Luck's dad also thinks 'Suck for Luck' is stupid

Posted by Will Brinson

Not everyone believes that Andrew Luck is a stone-cold lock as an NFL stud, the general consensus is that the Stanford quarterback will be pretty, pretty good in the NFL. (Though I'd still rather have a certain Carolina quarterback myself.)

The possibility of him being a franchise-changing quarterback's inspire several fanbases to fire up a "Suck for Luck" campaign. Luck himself recently called the idea "stupid." His father, West Virginia Athletic Director Oliver Luck (seen right, as a member of the Houston Oilers), agrees with him.

"I played for five years in the NFL, and I never have seen an NFL player take a play off," Luck's father said on SiriusXM's Mad Dog Radio Thursday. "Because these guys are playing for their livelihoods and the coaches are coaching for their livelihoods, I absolutely think it is stupid that fans would believe that a team intentionally loses a game."

The Luck family isn't the only group of people who can't stand the social media campaign, but they're certainly the group most directly effected by it.

Luck came back to school in order to make a run at a BCS Championship and enjoy what is likely his final season as a star quarterback on a college campus.

He's obviously having a great run at Stanford, but there's an exceedingly ridiculous amount of discussion (yeah, I'm guilty too, but whatever) about where Luck will go, who will get him, and how he'll play once he gets to the NFL ... if it even happens next year.

All of that is combining to put a ridiculous set of expectations on young Andrew, and his father -- wisely -- understands that trying to mitigate those expectations will only make things easier for his son as he progresses to the NFL.

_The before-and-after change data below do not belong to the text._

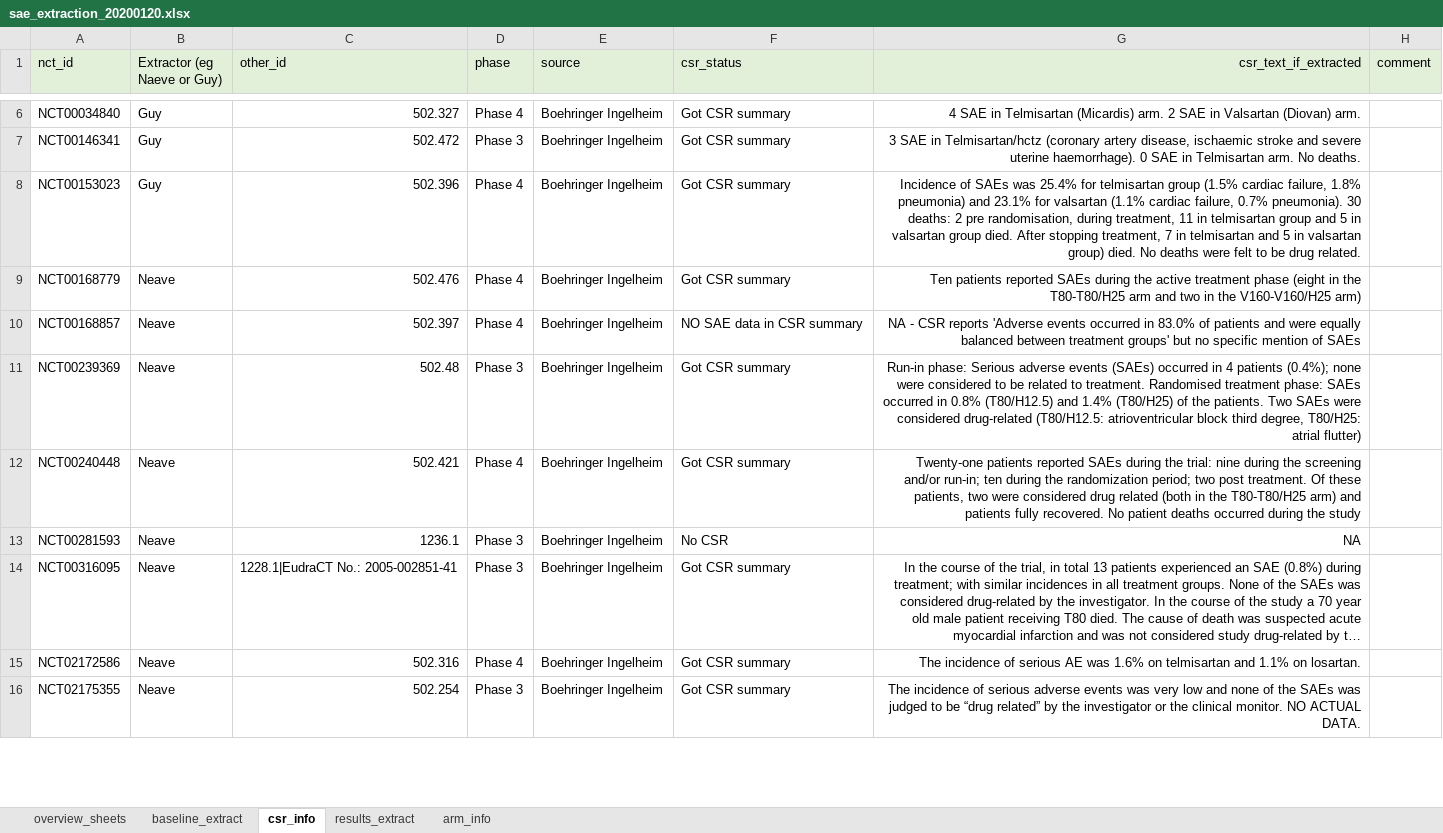
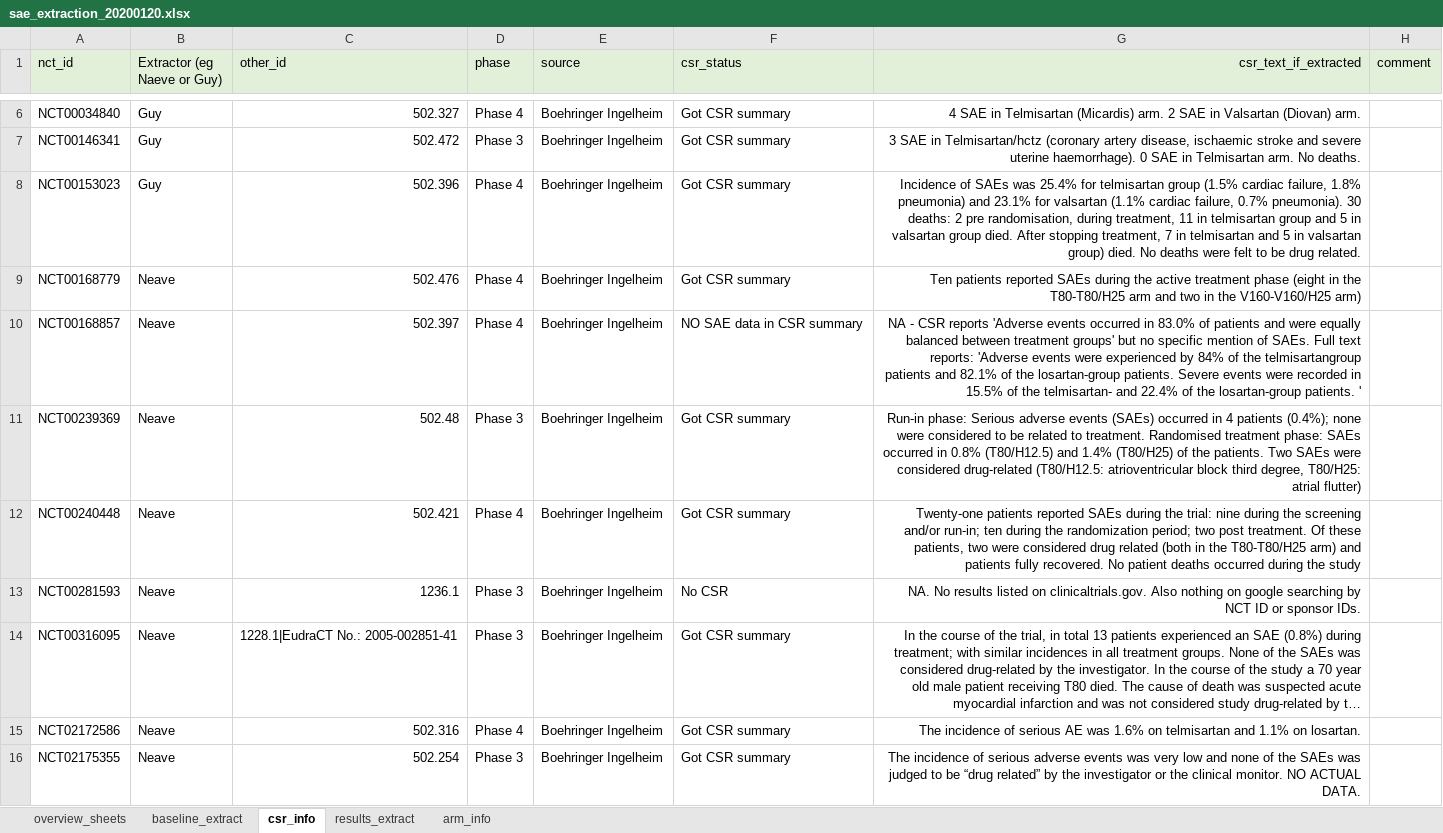
Before and after one commit to dmcalli2/adverse_events_older_people, an Excel workbook: Data/sae_extraction_20200120.xlsx, sheet csr_info, drawn as a sheet; only a part is shown, gaps mark what is left out; long unchanged cells end in …; values as stored, in another font and other column widths than the file's, no borders; the diff covers the shown part only; the diff names each change by its address in the sheet, - before the commit and + after, or states it on an @@ line.

```diff
--- a/Data/sae_extraction_20200120.xlsx (sheet csr_info)
+++ b/Data/sae_extraction_20200120.xlsx (sheet csr_info)
-G10 (csr_text_if_extracted): …mention of SAEs
+G10 (csr_text_if_extracted): …mention of SAEs. Full text reports: 'Adverse events were experienced by 84% of the telmisartangroup patients and 82.1% of the losartan-group patients. Severe events were recorded in 15.5% of the telmisartan- and 22.4% of the losartan-group patients. '
-G13 (csr_text_if_extracted): NA
+G13 (csr_text_if_extracted): NA. No results listed on clinicaltrials.gov. Also nothing on google searching by NCT ID or sponsor IDs.
```
Also changed, not shown: 12 edited cells elsewhere in this sheet, sheet baseline_extract, sheet results_extract, 11 other files.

Also, he correctly knows that NFL players -- professional football players -- don't tank for some rookie, regardless of who he's compared to. So there's that.

For more NFL news, rumors and analysis, follow @EyeOnNFL on Twitter, subscribe to our NFL newsletter, and while you're add it, add our RSS Feed.
Posted on: November 3, 2011 11:19 am
 

Sparano still holding Dolphins together

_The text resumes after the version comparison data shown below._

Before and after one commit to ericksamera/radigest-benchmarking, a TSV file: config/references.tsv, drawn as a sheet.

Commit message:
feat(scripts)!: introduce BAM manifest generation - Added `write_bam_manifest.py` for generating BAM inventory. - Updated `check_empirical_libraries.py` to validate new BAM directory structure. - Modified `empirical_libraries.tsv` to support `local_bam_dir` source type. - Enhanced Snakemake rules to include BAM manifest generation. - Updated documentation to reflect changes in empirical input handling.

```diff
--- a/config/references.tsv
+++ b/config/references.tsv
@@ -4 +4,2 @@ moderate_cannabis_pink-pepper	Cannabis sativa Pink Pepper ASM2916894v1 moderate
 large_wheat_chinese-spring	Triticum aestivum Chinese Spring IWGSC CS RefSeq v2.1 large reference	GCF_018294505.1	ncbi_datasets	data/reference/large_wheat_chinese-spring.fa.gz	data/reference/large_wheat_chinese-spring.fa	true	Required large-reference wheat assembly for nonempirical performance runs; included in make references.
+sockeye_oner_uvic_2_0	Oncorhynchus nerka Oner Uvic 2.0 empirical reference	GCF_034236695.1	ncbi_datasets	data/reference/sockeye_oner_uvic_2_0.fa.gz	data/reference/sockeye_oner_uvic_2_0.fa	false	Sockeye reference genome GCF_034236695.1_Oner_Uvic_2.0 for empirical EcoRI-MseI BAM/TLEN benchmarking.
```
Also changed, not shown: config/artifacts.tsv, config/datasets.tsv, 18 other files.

SparanoPosted by Josh Katzowitz

Tony Sparano still has a job. And you have to think part of the reason the Dolphins still employ him for now is because the team hasn’t quit on him. As we’ve seen in the past few weeks, when it built leads on the Broncos and the Giants only to watch those advantages crumble, it’s not a matter of desire for Miami. It’s a matter of talent, and Sparano isn’t the only one to blame for it.

So, Sparano does whatever he can to change the routine to try to find some way, somehow, to find the formula for victory.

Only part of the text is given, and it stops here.